WHAT THIS TASK INVOLVES:
Every line in the records below that holds the word "moment" is to be copied.

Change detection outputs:
╭──

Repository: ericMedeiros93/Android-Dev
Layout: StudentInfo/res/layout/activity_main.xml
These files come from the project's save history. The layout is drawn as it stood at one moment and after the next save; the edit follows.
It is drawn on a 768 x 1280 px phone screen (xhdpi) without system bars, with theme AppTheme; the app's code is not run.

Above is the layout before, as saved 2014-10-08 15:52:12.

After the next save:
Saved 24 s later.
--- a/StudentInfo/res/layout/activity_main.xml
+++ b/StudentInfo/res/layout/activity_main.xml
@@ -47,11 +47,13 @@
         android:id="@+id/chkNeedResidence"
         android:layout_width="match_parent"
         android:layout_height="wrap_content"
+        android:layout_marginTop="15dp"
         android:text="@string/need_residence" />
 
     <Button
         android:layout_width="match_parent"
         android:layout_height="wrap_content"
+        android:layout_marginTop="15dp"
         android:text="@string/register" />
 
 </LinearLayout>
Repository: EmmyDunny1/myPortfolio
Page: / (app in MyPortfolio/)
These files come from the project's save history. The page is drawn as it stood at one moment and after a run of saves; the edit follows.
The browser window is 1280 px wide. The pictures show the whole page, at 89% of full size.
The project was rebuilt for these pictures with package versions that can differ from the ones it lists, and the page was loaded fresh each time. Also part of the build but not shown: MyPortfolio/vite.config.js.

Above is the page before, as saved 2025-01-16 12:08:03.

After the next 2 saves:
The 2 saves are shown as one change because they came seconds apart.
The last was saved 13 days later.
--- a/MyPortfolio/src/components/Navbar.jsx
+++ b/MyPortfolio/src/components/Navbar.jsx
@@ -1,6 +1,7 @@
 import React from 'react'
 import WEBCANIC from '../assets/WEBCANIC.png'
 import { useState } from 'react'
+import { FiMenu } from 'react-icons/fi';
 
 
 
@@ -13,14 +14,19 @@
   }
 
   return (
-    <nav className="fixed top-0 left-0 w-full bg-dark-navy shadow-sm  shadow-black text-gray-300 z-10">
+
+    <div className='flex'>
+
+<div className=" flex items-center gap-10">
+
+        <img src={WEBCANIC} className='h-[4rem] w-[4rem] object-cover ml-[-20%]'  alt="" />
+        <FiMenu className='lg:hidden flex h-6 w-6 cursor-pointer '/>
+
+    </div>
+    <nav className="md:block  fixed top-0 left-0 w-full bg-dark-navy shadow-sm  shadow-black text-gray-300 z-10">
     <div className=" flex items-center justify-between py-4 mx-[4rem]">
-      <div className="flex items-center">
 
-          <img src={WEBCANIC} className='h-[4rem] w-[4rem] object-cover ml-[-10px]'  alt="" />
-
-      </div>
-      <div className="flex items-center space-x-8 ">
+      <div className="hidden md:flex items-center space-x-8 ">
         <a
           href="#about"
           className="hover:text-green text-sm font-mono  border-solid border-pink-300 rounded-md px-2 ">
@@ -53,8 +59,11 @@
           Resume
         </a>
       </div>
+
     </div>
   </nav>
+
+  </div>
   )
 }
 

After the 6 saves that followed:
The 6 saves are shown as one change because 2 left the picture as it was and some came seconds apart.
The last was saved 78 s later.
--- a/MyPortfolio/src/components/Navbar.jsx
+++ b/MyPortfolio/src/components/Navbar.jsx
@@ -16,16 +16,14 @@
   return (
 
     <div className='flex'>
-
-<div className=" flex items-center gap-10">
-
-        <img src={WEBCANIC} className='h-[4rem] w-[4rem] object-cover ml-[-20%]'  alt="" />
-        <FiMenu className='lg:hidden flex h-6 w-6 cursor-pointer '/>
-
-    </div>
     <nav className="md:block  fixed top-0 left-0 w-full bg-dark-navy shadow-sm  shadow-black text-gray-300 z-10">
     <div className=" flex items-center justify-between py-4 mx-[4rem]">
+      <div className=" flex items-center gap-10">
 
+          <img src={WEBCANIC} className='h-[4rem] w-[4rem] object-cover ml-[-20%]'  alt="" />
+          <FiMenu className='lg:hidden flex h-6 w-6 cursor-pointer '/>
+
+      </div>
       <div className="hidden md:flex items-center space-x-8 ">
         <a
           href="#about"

╰──

RESULT OF THE TASK:
These files come from the project's save history. The layout is drawn as it stood at one moment and after the next save; the edit follows.
These files come from the project's save history. The page is drawn as it stood at one moment and after a run of saves; the edit follows.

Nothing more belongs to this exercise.